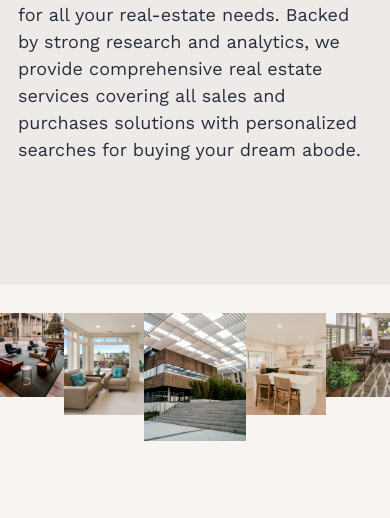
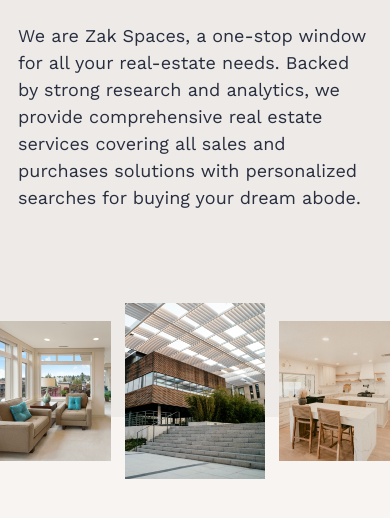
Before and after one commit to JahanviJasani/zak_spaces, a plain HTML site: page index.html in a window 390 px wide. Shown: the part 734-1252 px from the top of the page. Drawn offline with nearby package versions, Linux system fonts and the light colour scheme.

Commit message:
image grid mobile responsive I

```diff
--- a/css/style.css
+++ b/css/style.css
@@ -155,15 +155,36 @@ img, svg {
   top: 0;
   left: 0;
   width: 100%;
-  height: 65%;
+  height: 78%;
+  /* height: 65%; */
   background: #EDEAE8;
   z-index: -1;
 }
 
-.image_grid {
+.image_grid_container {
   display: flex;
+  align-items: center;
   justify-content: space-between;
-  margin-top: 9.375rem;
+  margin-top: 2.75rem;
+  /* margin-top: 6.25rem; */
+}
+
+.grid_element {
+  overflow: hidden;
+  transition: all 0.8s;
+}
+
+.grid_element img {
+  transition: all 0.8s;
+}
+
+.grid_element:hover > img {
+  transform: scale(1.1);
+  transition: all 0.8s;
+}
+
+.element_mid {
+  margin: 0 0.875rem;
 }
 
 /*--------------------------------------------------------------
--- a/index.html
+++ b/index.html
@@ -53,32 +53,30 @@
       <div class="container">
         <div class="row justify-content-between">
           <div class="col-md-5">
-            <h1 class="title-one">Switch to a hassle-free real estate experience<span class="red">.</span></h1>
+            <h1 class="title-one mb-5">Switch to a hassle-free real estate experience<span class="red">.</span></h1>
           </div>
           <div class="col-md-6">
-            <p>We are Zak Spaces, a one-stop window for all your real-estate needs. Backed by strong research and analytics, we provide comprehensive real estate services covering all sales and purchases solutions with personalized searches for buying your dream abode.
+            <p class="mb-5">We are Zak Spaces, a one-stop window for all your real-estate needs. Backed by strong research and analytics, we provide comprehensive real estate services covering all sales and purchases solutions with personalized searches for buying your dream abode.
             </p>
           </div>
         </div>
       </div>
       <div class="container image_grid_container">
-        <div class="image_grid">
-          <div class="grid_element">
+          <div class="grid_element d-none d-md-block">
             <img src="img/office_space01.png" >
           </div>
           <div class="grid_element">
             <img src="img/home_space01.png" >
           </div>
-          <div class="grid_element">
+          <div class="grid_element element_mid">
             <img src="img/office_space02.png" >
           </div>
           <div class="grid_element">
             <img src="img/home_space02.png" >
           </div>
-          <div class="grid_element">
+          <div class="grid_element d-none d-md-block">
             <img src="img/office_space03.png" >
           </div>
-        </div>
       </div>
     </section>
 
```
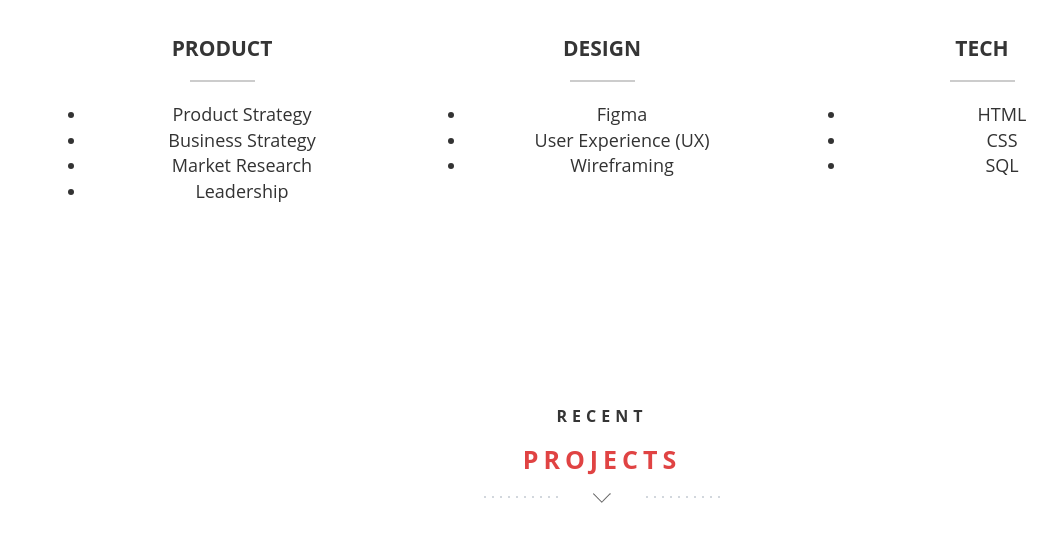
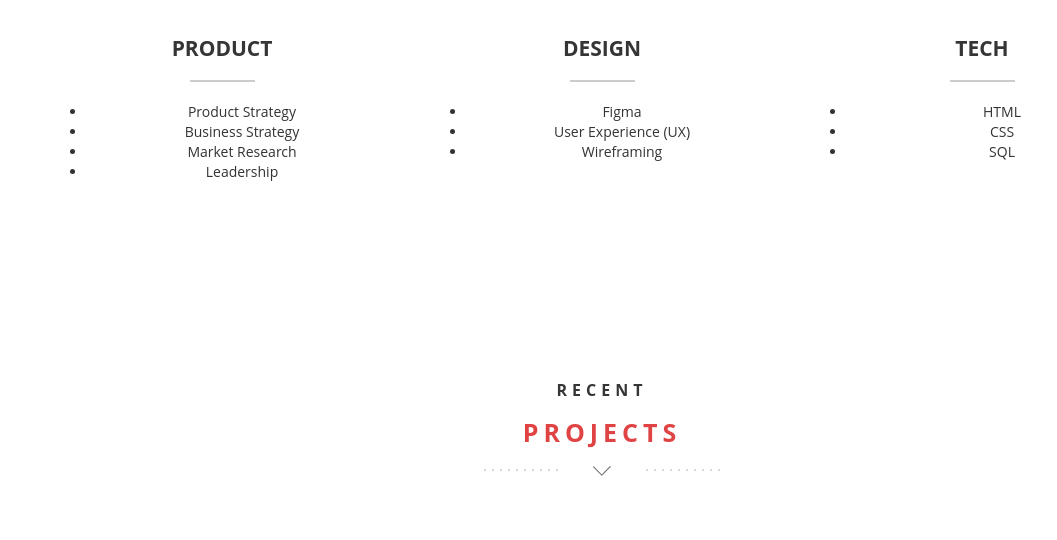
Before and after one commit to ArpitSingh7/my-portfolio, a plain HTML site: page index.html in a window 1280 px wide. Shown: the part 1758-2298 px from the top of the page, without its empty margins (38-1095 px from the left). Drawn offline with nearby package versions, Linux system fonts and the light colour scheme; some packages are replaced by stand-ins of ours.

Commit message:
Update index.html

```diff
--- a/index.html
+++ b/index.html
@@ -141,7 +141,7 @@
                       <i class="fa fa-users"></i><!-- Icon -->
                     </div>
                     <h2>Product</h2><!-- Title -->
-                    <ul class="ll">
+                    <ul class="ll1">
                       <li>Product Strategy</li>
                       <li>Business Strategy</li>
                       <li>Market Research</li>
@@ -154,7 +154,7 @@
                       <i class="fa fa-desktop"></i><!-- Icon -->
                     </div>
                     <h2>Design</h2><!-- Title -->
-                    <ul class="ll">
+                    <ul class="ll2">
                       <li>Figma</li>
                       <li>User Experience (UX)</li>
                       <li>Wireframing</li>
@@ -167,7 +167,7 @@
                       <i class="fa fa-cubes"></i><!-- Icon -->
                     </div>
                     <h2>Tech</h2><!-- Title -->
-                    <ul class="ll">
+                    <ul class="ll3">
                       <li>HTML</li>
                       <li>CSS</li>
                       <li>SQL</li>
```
========================================
__Aim of the task__
Output every entry above exactly as written, but omit the pictures.

__Answer to the exercise__
Before and after one commit to JahanviJasani/zak_spaces, a plain HTML site: page index.html in a window 390 px wide. Shown: the part 734-1252 px from the top of the page. Drawn offline with nearby package versions, Linux system fonts and the light colour scheme.

Commit message:
image grid mobile responsive I

```diff
--- a/css/style.css
+++ b/css/style.css
@@ -155,15 +155,36 @@ img, svg {
   top: 0;
   left: 0;
   width: 100%;
-  height: 65%;
+  height: 78%;
+  /* height: 65%; */
   background: #EDEAE8;
   z-index: -1;
 }
 
-.image_grid {
+.image_grid_container {
   display: flex;
+  align-items: center;
   justify-content: space-between;
-  margin-top: 9.375rem;
+  margin-top: 2.75rem;
+  /* margin-top: 6.25rem; */
+}
+
+.grid_element {
+  overflow: hidden;
+  transition: all 0.8s;
+}
+
+.grid_element img {
+  transition: all 0.8s;
+}
+
+.grid_element:hover > img {
+  transform: scale(1.1);
+  transition: all 0.8s;
+}
+
+.element_mid {
+  margin: 0 0.875rem;
 }
 
 /*--------------------------------------------------------------
--- a/index.html
+++ b/index.html
@@ -53,32 +53,30 @@
       <div class="container">
         <div class="row justify-content-between">
           <div class="col-md-5">
-            <h1 class="title-one">Switch to a hassle-free real estate experience<span class="red">.</span></h1>
+            <h1 class="title-one mb-5">Switch to a hassle-free real estate experience<span class="red">.</span></h1>
           </div>
           <div class="col-md-6">
-            <p>We are Zak Spaces, a one-stop window for all your real-estate needs. Backed by strong research and analytics, we provide comprehensive real estate services covering all sales and purchases solutions with personalized searches for buying your dream abode.
+            <p class="mb-5">We are Zak Spaces, a one-stop window for all your real-estate needs. Backed by strong research and analytics, we provide comprehensive real estate services covering all sales and purchases solutions with personalized searches for buying your dream abode.
             </p>
           </div>
         </div>
       </div>
       <div class="container image_grid_container">
-        <div class="image_grid">
-          <div class="grid_element">
+          <div class="grid_element d-none d-md-block">
             <img src="img/office_space01.png" >
           </div>
           <div class="grid_element">
             <img src="img/home_space01.png" >
           </div>
-          <div class="grid_element">
+          <div class="grid_element element_mid">
             <img src="img/office_space02.png" >
           </div>
           <div class="grid_element">
             <img src="img/home_space02.png" >
           </div>
-          <div class="grid_element">
+          <div class="grid_element d-none d-md-block">
             <img src="img/office_space03.png" >
           </div>
-        </div>
       </div>
     </section>
 
```
Before and after one commit to ArpitSingh7/my-portfolio, a plain HTML site: page index.html in a window 1280 px wide. Shown: the part 1758-2298 px from the top of the page, without its empty margins (38-1095 px from the left). Drawn offline with nearby package versions, Linux system fonts and the light colour scheme; some packages are replaced by stand-ins of ours.

Commit message:
Update index.html

```diff
--- a/index.html
+++ b/index.html
@@ -141,7 +141,7 @@
                       <i class="fa fa-users"></i><!-- Icon -->
                     </div>
                     <h2>Product</h2><!-- Title -->
-                    <ul class="ll">
+                    <ul class="ll1">
                       <li>Product Strategy</li>
                       <li>Business Strategy</li>
                       <li>Market Research</li>
@@ -154,7 +154,7 @@
                       <i class="fa fa-desktop"></i><!-- Icon -->
                     </div>
                     <h2>Design</h2><!-- Title -->
-                    <ul class="ll">
+                    <ul class="ll2">
                       <li>Figma</li>
                       <li>User Experience (UX)</li>
                       <li>Wireframing</li>
@@ -167,7 +167,7 @@
                       <i class="fa fa-cubes"></i><!-- Icon -->
                     </div>
                     <h2>Tech</h2><!-- Title -->
-                    <ul class="ll">
+                    <ul class="ll3">
                       <li>HTML</li>
                       <li>CSS</li>
                       <li>SQL</li>
```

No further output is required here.